(Data records begins)
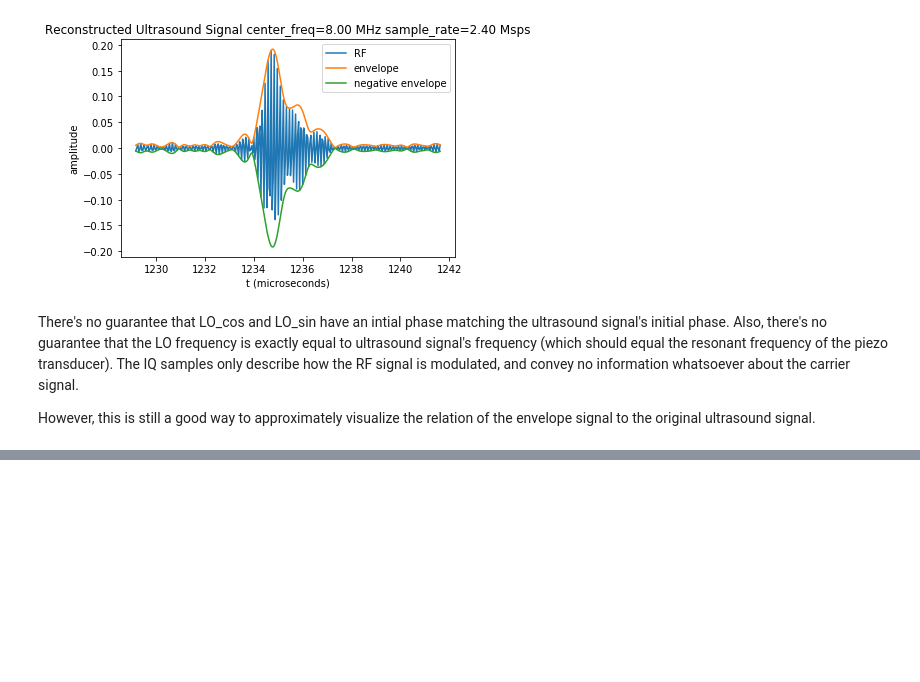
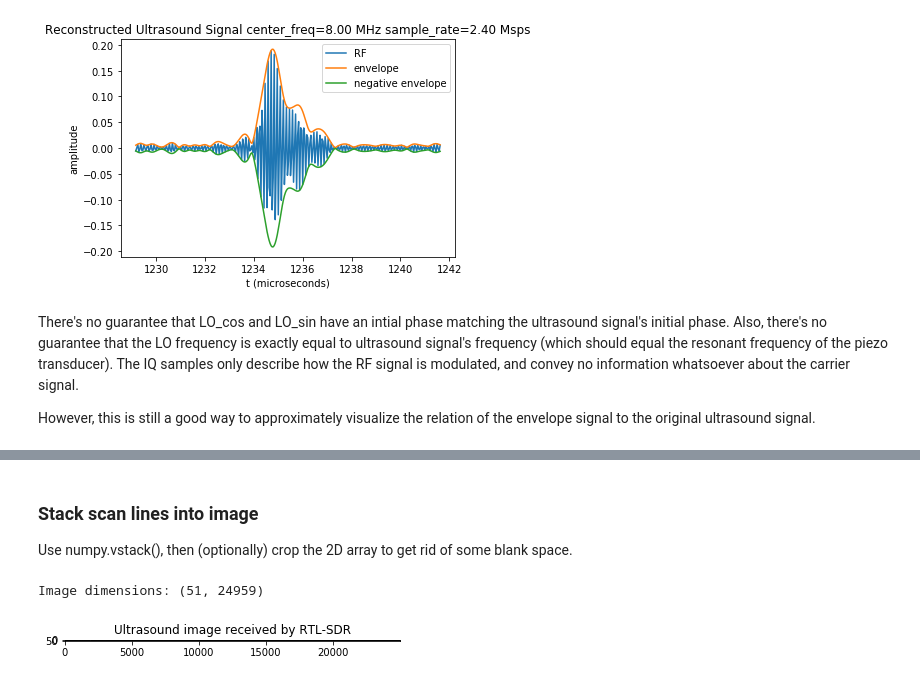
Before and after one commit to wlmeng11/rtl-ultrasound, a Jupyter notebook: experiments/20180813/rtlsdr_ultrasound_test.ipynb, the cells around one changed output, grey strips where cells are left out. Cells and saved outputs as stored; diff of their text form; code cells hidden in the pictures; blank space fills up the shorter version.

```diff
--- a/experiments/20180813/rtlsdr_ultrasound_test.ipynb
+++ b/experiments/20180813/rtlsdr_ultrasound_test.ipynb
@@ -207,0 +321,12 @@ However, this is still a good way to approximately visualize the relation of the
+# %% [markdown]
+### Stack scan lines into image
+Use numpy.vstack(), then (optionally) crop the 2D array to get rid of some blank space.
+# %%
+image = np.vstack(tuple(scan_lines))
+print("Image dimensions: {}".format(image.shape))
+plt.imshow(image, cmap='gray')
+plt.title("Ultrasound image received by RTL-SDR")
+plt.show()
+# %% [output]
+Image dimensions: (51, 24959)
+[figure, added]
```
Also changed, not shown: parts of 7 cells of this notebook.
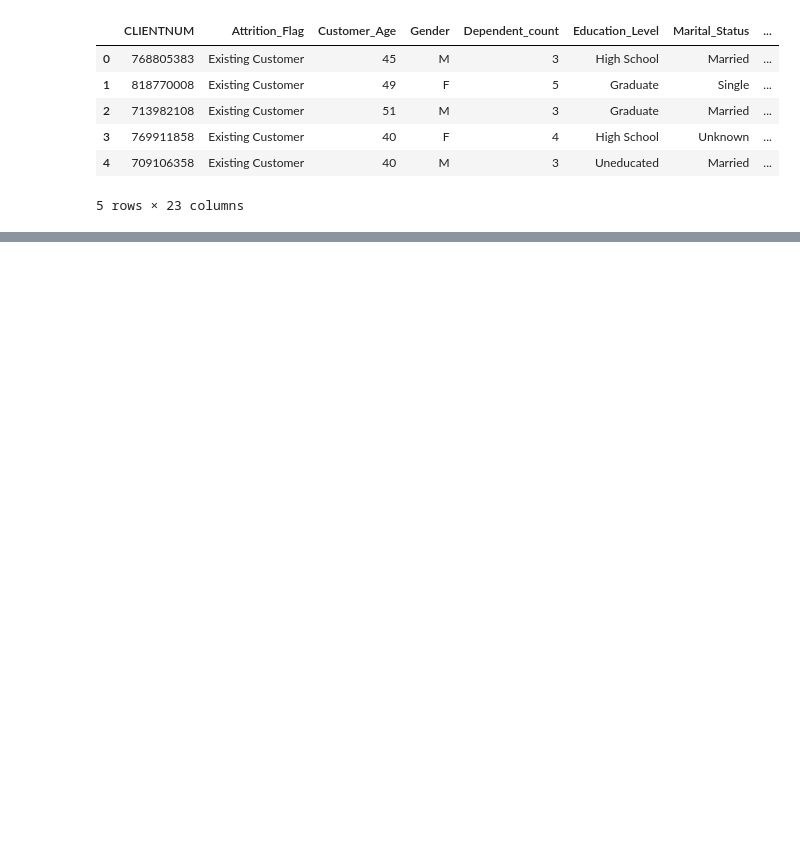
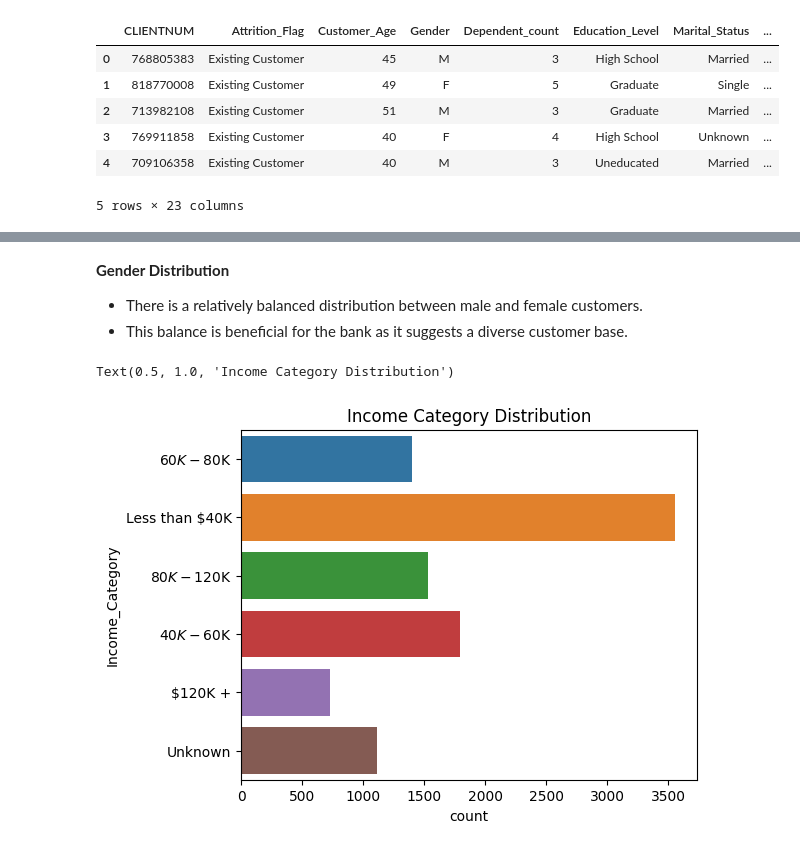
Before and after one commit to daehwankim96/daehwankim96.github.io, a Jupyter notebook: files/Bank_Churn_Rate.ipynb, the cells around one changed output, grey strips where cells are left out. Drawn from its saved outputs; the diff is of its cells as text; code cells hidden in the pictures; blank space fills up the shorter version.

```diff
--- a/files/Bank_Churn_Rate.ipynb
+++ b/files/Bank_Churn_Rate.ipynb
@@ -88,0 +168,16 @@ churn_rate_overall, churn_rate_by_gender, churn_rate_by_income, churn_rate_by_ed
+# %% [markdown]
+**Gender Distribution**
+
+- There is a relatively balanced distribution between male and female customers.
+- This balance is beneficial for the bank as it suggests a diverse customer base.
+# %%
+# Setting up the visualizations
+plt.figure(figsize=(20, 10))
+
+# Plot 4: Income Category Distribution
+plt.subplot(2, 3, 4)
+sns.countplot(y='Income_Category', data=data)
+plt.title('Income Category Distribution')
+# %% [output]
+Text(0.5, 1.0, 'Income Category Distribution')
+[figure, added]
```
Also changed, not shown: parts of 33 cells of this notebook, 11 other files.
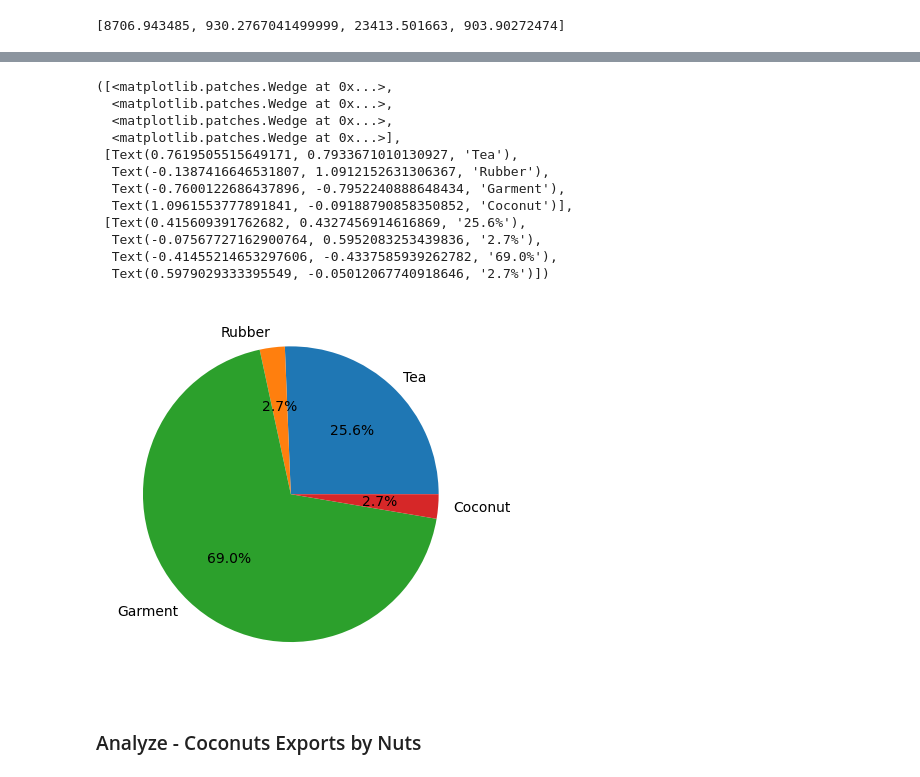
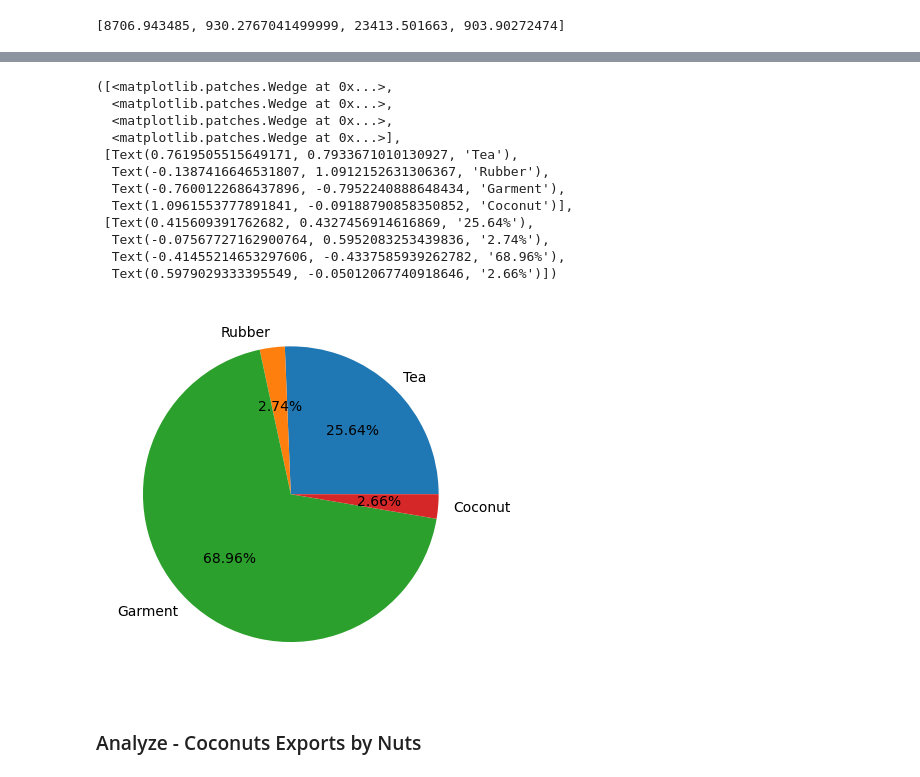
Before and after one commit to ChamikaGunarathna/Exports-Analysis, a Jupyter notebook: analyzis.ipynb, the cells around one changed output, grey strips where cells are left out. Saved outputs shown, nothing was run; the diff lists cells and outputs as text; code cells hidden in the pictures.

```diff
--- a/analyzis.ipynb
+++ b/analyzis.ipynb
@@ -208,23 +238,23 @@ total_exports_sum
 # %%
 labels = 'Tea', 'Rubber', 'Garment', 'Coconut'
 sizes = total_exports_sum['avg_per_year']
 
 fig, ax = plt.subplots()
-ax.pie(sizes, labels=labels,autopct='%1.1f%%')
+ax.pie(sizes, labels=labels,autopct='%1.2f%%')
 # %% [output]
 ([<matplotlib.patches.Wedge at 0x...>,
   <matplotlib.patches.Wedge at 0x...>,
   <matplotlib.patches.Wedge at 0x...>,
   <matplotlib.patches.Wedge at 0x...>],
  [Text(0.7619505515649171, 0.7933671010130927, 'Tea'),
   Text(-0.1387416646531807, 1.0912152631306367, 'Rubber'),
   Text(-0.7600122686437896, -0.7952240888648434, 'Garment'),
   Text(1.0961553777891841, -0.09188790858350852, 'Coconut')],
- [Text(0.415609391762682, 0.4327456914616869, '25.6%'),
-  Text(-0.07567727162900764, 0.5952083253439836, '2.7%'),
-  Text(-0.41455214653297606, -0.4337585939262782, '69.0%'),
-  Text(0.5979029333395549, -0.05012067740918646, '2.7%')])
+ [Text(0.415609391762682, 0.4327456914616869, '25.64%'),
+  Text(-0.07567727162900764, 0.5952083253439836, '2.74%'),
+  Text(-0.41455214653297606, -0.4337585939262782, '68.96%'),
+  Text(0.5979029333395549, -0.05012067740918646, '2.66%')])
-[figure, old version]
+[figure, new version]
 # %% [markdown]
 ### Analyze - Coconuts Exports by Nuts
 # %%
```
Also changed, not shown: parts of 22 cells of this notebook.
(Data records ends)
Task prompt: Each entry above should be printed again word for word, with any picture dropped.

Response for this exercise:
Before and after one commit to wlmeng11/rtl-ultrasound, a Jupyter notebook: experiments/20180813/rtlsdr_ultrasound_test.ipynb, the cells around one changed output, grey strips where cells are left out. Cells and saved outputs as stored; diff of their text form; code cells hidden in the pictures; blank space fills up the shorter version.

```diff
--- a/experiments/20180813/rtlsdr_ultrasound_test.ipynb
+++ b/experiments/20180813/rtlsdr_ultrasound_test.ipynb
@@ -207,0 +321,12 @@ However, this is still a good way to approximately visualize the relation of the
+# %% [markdown]
+### Stack scan lines into image
+Use numpy.vstack(), then (optionally) crop the 2D array to get rid of some blank space.
+# %%
+image = np.vstack(tuple(scan_lines))
+print("Image dimensions: {}".format(image.shape))
+plt.imshow(image, cmap='gray')
+plt.title("Ultrasound image received by RTL-SDR")
+plt.show()
+# %% [output]
+Image dimensions: (51, 24959)
+[figure, added]
```
Also changed, not shown: parts of 7 cells of this notebook.
Before and after one commit to daehwankim96/daehwankim96.github.io, a Jupyter notebook: files/Bank_Churn_Rate.ipynb, the cells around one changed output, grey strips where cells are left out. Drawn from its saved outputs; the diff is of its cells as text; code cells hidden in the pictures; blank space fills up the shorter version.

```diff
--- a/files/Bank_Churn_Rate.ipynb
+++ b/files/Bank_Churn_Rate.ipynb
@@ -88,0 +168,16 @@ churn_rate_overall, churn_rate_by_gender, churn_rate_by_income, churn_rate_by_ed
+# %% [markdown]
+**Gender Distribution**
+
+- There is a relatively balanced distribution between male and female customers.
+- This balance is beneficial for the bank as it suggests a diverse customer base.
+# %%
+# Setting up the visualizations
+plt.figure(figsize=(20, 10))
+
+# Plot 4: Income Category Distribution
+plt.subplot(2, 3, 4)
+sns.countplot(y='Income_Category', data=data)
+plt.title('Income Category Distribution')
+# %% [output]
+Text(0.5, 1.0, 'Income Category Distribution')
+[figure, added]
```
Also changed, not shown: parts of 33 cells of this notebook, 11 other files.
Before and after one commit to ChamikaGunarathna/Exports-Analysis, a Jupyter notebook: analyzis.ipynb, the cells around one changed output, grey strips where cells are left out. Saved outputs shown, nothing was run; the diff lists cells and outputs as text; code cells hidden in the pictures.

```diff
--- a/analyzis.ipynb
+++ b/analyzis.ipynb
@@ -208,23 +238,23 @@ total_exports_sum
 # %%
 labels = 'Tea', 'Rubber', 'Garment', 'Coconut'
 sizes = total_exports_sum['avg_per_year']
 
 fig, ax = plt.subplots()
-ax.pie(sizes, labels=labels,autopct='%1.1f%%')
+ax.pie(sizes, labels=labels,autopct='%1.2f%%')
 # %% [output]
 ([<matplotlib.patches.Wedge at 0x...>,
   <matplotlib.patches.Wedge at 0x...>,
   <matplotlib.patches.Wedge at 0x...>,
   <matplotlib.patches.Wedge at 0x...>],
  [Text(0.7619505515649171, 0.7933671010130927, 'Tea'),
   Text(-0.1387416646531807, 1.0912152631306367, 'Rubber'),
   Text(-0.7600122686437896, -0.7952240888648434, 'Garment'),
   Text(1.0961553777891841, -0.09188790858350852, 'Coconut')],
- [Text(0.415609391762682, 0.4327456914616869, '25.6%'),
-  Text(-0.07567727162900764, 0.5952083253439836, '2.7%'),
-  Text(-0.41455214653297606, -0.4337585939262782, '69.0%'),
-  Text(0.5979029333395549, -0.05012067740918646, '2.7%')])
+ [Text(0.415609391762682, 0.4327456914616869, '25.64%'),
+  Text(-0.07567727162900764, 0.5952083253439836, '2.74%'),
+  Text(-0.41455214653297606, -0.4337585939262782, '68.96%'),
+  Text(0.5979029333395549, -0.05012067740918646, '2.66%')])
-[figure, old version]
+[figure, new version]
 # %% [markdown]
 ### Analyze - Coconuts Exports by Nuts
 # %%
```
Also changed, not shown: parts of 22 cells of this notebook.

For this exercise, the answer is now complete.